Aim of the exercise:
Please print every record below exactly as it reads.

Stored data
━━━━━━━━━━━━━━━━━━━━

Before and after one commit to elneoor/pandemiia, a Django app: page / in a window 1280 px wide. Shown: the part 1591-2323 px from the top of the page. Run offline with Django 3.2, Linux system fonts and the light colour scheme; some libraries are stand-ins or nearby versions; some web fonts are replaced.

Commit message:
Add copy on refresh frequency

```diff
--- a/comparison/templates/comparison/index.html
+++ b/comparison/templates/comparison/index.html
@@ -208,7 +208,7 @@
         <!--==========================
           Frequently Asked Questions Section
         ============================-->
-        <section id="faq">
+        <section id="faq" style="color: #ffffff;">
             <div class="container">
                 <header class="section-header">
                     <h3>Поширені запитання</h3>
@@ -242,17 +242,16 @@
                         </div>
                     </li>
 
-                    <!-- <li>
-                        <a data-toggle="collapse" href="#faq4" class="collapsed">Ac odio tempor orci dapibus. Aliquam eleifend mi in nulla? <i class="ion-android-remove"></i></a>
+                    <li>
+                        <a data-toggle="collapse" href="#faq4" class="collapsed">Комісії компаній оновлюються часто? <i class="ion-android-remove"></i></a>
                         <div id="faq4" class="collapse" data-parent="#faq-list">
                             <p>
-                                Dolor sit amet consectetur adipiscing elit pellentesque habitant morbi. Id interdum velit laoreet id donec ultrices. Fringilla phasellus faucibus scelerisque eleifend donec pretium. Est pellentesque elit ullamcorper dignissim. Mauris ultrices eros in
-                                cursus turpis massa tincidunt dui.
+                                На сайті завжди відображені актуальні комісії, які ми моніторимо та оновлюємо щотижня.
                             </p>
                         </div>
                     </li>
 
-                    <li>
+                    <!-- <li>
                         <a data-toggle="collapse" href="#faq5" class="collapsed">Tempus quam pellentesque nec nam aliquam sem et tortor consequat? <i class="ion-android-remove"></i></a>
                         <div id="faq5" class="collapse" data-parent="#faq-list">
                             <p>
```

━━━━━━━━━━━━━━━━━━━━

Solved exercise:
Before and after one commit to elneoor/pandemiia, a Django app: page / in a window 1280 px wide. Shown: the part 1591-2323 px from the top of the page. Run offline with Django 3.2, Linux system fonts and the light colour scheme; some libraries are stand-ins or nearby versions; some web fonts are replaced.

Commit message:
Add copy on refresh frequency

```diff
--- a/comparison/templates/comparison/index.html
+++ b/comparison/templates/comparison/index.html
@@ -208,7 +208,7 @@
         <!--==========================
           Frequently Asked Questions Section
         ============================-->
-        <section id="faq">
+        <section id="faq" style="color: #ffffff;">
             <div class="container">
                 <header class="section-header">
                     <h3>Поширені запитання</h3>
@@ -242,17 +242,16 @@
                         </div>
                     </li>
 
-                    <!-- <li>
-                        <a data-toggle="collapse" href="#faq4" class="collapsed">Ac odio tempor orci dapibus. Aliquam eleifend mi in nulla? <i class="ion-android-remove"></i></a>
+                    <li>
+                        <a data-toggle="collapse" href="#faq4" class="collapsed">Комісії компаній оновлюються часто? <i class="ion-android-remove"></i></a>
                         <div id="faq4" class="collapse" data-parent="#faq-list">
                             <p>
-                                Dolor sit amet consectetur adipiscing elit pellentesque habitant morbi. Id interdum velit laoreet id donec ultrices. Fringilla phasellus faucibus scelerisque eleifend donec pretium. Est pellentesque elit ullamcorper dignissim. Mauris ultrices eros in
-                                cursus turpis massa tincidunt dui.
+                                На сайті завжди відображені актуальні комісії, які ми моніторимо та оновлюємо щотижня.
                             </p>
                         </div>
                     </li>
 
-                    <li>
+                    <!-- <li>
                         <a data-toggle="collapse" href="#faq5" class="collapsed">Tempus quam pellentesque nec nam aliquam sem et tortor consequat? <i class="ion-android-remove"></i></a>
                         <div id="faq5" class="collapse" data-parent="#faq-list">
                             <p>
```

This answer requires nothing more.